_EXCERPTED RECORDS_.
##########
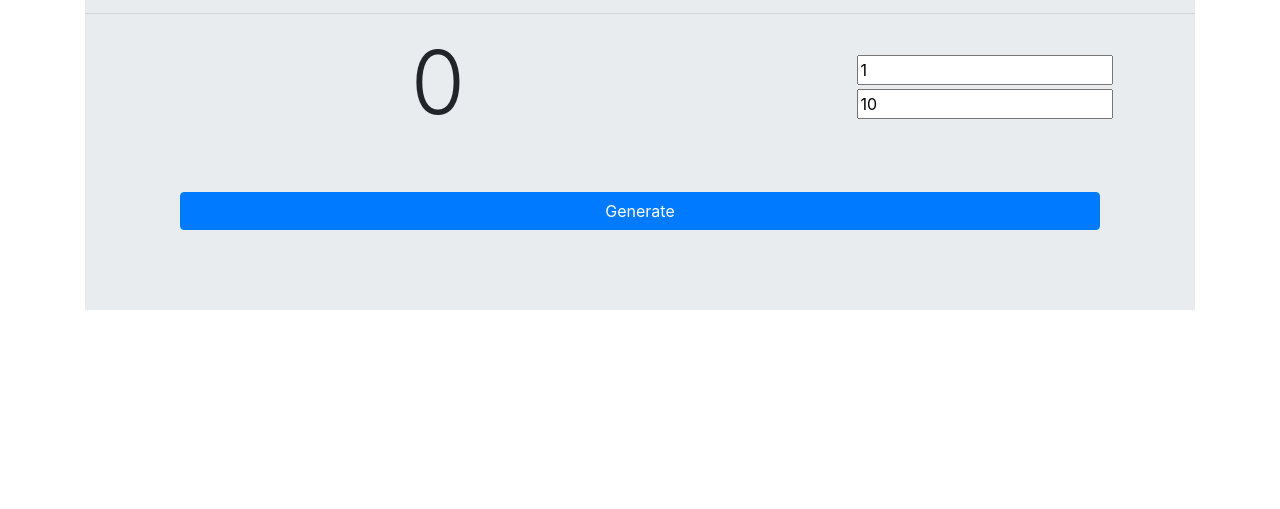
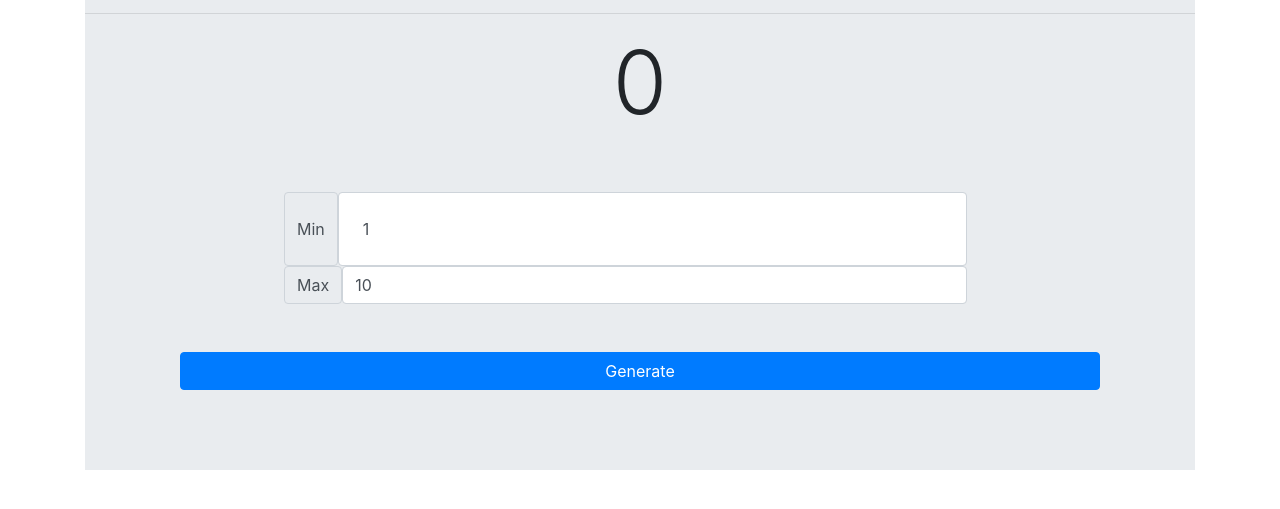
Before and after one commit to Cassio8186/Random-Number, a plain HTML site: page index.html in a window 1280 px wide. Shown: the part 239-748 px from the top of the page. Drawn offline with nearby package versions, Linux system fonts and the light colour scheme.

Commit message:
align and add bootstrap to inputs

```diff
--- a/index.html
+++ b/index.html
@@ -14,7 +14,7 @@
 <body>
 
   <div class="container">
-    <div class="jumbotron jumbotron-fluid text-center mt-5">
+    <div class="jumbotron jumbotron-fluid text-center mt-1 mt-md-2 mt-lg-5">
       <h1 class="display-3">Random Numbers</h1>
       <p class="lead">Choose numbers and press the button</p>
       <hr class="my-2">
@@ -23,13 +23,19 @@
           <div class="col-7">
             <h1 class="display-2 pb-5" id="randomNumber">0</h1>
           </div>
-          <div class="col-3 mr-5">
-            <div class="row">
-              <div class="col-12 mb-1 mr-5">
-                <input type="number" name="num1" id="num1" value=1>
+          <div class="col-35">
+            <div class="row input-group">
+              <div class="col-12 mb-15">
+                <div class="input-group-prepend">
+                  <span class="input-group-text" id="basic-addon1">Min</span>
+                  <input type="number" name="num1" id="num1" value=1 class="form-control p-sm-4" placeholder="min">
+                </div>
               </div>
               <div class="col-12 mb-5">
-                <input type="number" name="num2" id="num2" value=10>
+                <div class="input-group-prepend">
+                  <span class="input-group-text" id="basic-addon1">Max</span>
+                  <input type="number" name="num2" id="num2" value=10 class="form-control" placeholder="min">
+                </div>
               </div>
             </div>
           </div>
```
##########
_EXERCISE DESCRIPTION_.
Give a single number: the count of lines above that include the word "value".

_PROBLEM SOLUTION_.
4